Required work
Check every line below for the word "need" and copy each one that has it.

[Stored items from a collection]
^^^^^^^^

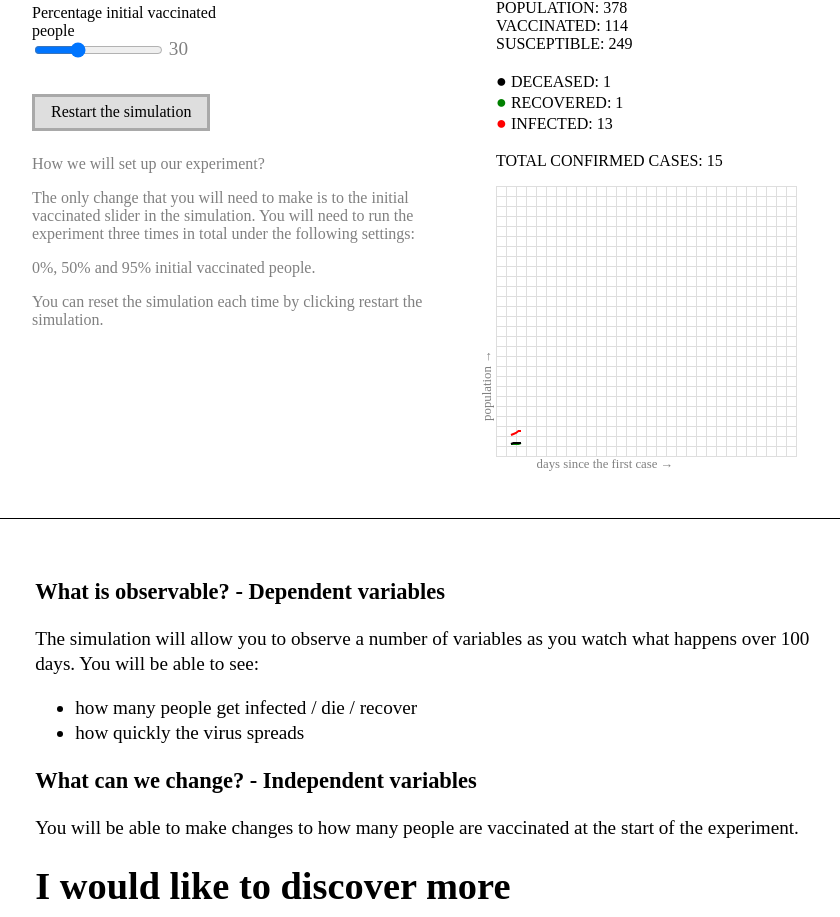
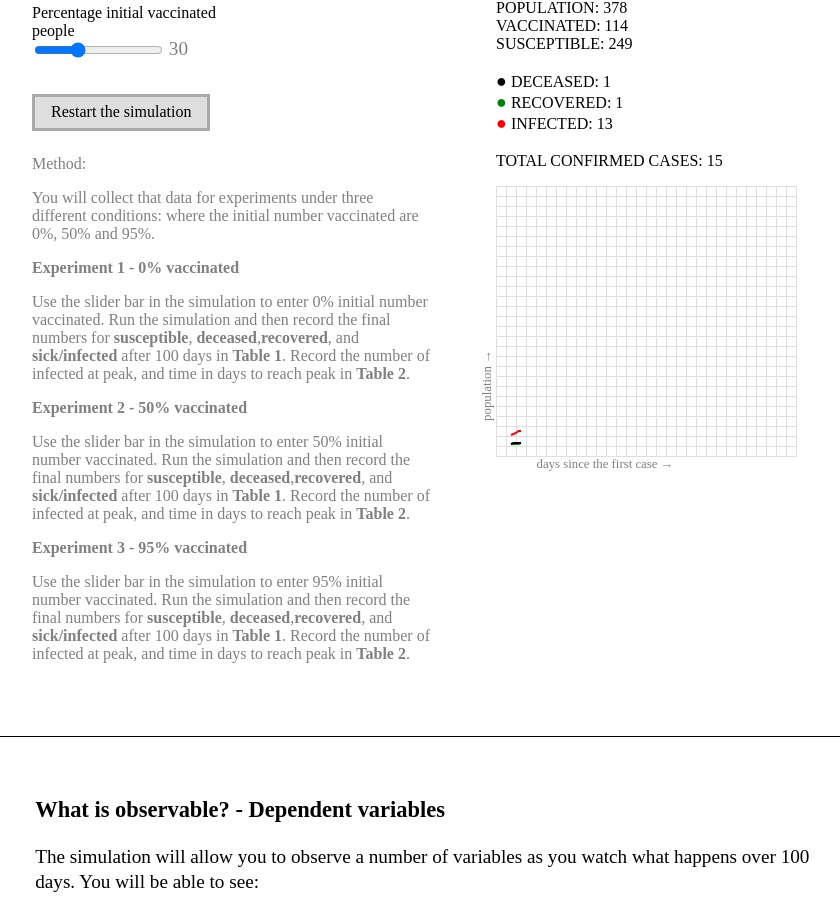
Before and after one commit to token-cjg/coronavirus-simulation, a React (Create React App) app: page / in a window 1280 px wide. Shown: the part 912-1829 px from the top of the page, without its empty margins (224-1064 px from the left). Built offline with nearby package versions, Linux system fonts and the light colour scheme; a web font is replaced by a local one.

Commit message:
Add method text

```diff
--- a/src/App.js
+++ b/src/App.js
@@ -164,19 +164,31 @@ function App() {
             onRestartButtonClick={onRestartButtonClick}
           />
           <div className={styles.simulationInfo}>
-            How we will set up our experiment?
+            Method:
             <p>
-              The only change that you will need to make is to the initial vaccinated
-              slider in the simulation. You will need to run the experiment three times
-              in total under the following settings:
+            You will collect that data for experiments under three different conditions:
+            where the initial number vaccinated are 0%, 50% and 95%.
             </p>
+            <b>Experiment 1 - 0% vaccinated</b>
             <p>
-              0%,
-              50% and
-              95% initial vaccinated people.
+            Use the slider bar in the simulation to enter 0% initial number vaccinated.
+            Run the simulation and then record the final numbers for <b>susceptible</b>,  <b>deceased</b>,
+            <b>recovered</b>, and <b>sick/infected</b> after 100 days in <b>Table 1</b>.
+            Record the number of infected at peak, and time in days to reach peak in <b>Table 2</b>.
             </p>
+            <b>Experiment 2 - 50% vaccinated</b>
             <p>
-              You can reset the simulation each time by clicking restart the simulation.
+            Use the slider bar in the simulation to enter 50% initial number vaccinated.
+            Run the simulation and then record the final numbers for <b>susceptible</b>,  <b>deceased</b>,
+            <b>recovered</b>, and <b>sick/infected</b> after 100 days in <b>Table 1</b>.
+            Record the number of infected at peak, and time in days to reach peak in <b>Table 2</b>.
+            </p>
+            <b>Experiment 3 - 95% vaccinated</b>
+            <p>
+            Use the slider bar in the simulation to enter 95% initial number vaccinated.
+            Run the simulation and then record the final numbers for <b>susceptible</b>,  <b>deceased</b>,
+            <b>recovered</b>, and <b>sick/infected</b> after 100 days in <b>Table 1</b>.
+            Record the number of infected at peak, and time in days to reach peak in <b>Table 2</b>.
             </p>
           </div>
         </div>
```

^^^^^^^^

Solution for this task
-              The only change that you will need to make is to the initial vaccinated
-              slider in the simulation. You will need to run the experiment three times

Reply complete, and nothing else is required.